In terms of taste, the meat is surprisingly mild and not very gamey. Like horses, donkeys produce gelatin in their hooves, which is mixed into the meat to provide extra richness.

(Read more: A (very) comprehensive guide to Cantonese barbecue)

But China’s love of donkey meat—and donkey hide, which is used in traditional Chinese medicine—is wreaking havoc across the world.

With its own donkey population falling because of high demand, China has resorted to importing them from abroad, threatening donkey populations as far as Africa.

Origins of donkey meat

There are records of donkey consumption in China dating back to the Ming Dynasty (1368-1644), when it was a common food in northern China’s Hebei Province.

But there are competing origin stories, according to Qian Chang, who was born and raised in Hebei and now leads food tours in Beijing.

One story that Qian likes to tell visitors involves rival trading groups in the city of Baoding, Hebei, during the Ming Dynasty, when donkeys were mainly used for transporting goods.

This undated photograph from the early 1900s shows a donkey carrying cargo in China.
This undated photograph from the early 1900s shows a donkey carrying cargo in China. / Photo: University of Washington Libraries Special Collections

Particularly nasty competition led one group to kill—and later, roast—the donkeys of another.

Regardless of whether the story is true, there is evidence that donkeys were mainly used for trade, and their popularity as food might have come after the Beijing-Hankou railroad was completed in the early 20th century, rendering donkeys irrelevant for transport.

(Read more: One province consumes half the rabbit meat in China)

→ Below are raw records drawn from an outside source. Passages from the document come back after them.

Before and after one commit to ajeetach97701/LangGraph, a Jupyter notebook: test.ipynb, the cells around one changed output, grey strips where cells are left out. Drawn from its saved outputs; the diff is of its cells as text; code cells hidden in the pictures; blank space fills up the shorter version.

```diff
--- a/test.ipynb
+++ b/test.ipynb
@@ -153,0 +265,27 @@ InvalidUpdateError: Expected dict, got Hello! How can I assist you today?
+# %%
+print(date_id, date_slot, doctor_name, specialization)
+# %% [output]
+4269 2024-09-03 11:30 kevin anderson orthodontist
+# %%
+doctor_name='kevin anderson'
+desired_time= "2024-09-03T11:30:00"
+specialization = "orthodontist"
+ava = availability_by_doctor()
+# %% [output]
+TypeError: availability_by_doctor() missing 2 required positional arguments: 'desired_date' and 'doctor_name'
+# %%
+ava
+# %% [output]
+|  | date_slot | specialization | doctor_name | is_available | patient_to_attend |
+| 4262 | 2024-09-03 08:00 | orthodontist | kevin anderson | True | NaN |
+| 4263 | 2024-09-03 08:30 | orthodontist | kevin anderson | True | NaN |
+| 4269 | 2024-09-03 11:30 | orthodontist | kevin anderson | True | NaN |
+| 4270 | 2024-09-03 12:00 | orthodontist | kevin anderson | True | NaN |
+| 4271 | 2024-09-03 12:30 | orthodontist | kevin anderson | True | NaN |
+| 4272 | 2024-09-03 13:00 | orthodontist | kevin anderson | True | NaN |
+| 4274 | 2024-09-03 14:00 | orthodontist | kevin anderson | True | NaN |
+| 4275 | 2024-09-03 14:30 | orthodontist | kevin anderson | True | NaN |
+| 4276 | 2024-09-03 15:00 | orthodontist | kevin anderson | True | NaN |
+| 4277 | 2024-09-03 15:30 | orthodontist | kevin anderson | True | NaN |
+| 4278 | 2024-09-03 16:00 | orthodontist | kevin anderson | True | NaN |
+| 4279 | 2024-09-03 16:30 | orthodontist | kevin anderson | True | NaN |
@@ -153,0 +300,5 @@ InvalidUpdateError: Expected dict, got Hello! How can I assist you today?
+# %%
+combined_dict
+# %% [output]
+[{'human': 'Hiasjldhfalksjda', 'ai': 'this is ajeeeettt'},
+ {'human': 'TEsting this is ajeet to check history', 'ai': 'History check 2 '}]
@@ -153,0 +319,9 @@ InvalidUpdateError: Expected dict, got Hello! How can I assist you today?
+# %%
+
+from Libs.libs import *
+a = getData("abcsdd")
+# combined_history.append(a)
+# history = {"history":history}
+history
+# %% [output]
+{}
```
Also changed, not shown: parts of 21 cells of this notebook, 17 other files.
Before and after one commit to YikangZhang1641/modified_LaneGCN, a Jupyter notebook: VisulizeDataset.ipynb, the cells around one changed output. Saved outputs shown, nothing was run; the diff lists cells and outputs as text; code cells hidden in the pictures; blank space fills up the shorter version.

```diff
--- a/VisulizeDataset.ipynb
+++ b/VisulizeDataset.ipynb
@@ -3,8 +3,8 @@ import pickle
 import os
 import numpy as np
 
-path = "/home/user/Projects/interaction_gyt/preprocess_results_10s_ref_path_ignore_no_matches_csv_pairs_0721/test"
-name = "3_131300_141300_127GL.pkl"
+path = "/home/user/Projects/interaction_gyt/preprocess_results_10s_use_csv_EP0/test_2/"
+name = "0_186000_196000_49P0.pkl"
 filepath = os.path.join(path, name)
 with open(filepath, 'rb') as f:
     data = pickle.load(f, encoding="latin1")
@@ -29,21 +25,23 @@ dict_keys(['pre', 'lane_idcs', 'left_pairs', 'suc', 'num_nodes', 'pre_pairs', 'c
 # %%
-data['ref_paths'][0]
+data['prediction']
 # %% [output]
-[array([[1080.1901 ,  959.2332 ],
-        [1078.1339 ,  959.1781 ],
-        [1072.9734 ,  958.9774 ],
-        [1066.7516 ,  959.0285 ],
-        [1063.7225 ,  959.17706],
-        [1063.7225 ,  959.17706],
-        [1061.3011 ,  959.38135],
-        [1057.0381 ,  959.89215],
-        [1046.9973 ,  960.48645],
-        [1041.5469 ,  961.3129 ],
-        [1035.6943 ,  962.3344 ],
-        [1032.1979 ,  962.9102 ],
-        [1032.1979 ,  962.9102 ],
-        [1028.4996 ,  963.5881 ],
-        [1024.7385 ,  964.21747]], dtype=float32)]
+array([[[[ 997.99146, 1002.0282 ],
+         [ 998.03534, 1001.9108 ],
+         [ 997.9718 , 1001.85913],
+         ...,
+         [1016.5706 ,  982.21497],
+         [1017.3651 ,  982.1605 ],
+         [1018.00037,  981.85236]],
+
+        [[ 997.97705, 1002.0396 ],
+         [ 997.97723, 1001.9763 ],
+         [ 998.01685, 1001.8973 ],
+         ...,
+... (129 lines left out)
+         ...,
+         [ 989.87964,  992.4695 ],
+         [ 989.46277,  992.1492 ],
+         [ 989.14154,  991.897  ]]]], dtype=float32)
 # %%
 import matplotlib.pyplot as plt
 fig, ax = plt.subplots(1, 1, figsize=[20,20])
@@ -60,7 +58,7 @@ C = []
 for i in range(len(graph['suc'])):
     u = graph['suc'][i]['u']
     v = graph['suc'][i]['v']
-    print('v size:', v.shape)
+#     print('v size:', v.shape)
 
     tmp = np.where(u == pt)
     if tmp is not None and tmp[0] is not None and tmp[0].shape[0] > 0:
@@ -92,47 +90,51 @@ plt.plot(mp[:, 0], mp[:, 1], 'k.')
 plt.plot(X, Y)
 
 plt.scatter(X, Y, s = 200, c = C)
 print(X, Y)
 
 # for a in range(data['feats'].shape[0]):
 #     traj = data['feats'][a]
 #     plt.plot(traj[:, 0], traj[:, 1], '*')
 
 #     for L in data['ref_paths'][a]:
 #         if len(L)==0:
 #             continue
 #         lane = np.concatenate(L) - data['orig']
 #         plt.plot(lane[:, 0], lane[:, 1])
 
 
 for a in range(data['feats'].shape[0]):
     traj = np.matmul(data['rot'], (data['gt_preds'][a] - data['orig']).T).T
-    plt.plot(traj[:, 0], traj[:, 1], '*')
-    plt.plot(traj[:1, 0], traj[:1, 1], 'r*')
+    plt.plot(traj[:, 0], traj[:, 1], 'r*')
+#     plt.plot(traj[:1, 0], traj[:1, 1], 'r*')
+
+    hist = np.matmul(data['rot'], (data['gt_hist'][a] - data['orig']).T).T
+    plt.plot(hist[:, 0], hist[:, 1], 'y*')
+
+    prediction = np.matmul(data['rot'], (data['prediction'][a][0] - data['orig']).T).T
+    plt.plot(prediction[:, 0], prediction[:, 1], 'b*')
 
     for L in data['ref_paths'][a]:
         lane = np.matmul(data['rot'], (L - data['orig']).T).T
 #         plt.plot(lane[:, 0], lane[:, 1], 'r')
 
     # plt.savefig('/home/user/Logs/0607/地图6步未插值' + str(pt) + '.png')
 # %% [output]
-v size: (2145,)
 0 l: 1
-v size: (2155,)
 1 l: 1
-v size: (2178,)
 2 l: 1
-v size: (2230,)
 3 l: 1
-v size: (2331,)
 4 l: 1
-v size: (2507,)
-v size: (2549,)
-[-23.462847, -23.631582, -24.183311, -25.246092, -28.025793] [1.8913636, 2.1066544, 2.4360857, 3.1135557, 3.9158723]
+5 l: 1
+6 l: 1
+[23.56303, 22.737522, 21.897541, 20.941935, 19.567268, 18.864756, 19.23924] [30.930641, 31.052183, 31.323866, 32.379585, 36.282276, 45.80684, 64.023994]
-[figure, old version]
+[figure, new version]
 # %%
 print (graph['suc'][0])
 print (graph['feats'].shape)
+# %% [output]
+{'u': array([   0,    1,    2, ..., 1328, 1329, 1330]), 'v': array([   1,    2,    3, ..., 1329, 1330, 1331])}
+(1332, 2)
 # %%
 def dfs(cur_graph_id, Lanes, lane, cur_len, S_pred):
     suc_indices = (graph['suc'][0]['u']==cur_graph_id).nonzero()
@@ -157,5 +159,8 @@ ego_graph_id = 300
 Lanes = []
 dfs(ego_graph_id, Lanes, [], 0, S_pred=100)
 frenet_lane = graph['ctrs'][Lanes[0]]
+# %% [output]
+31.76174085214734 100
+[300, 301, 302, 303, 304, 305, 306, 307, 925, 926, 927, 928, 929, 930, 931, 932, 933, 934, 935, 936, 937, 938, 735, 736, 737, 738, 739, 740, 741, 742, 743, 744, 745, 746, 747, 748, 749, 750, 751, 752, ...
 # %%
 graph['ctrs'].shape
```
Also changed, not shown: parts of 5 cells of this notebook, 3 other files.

Compounding that, Qian says, was the government enforcing laws against the slaughter of cows and horses, which were still important in agriculture, but not donkeys, which became seen as a more affordable version of horse meat.

Rise of the donkey burger

Today, two cities in Hebei—Hejian and Baoding—claim to be the original home of the donkey burger.

Hejian is so proud of its signature dish that it hosts an annual festival in its honor.

But Baoding, better known for once having the dubious title of “China’s most polluted city,” also claims to have invented the burger.

(Read more: The only legit way to eat lamb leg is on the street)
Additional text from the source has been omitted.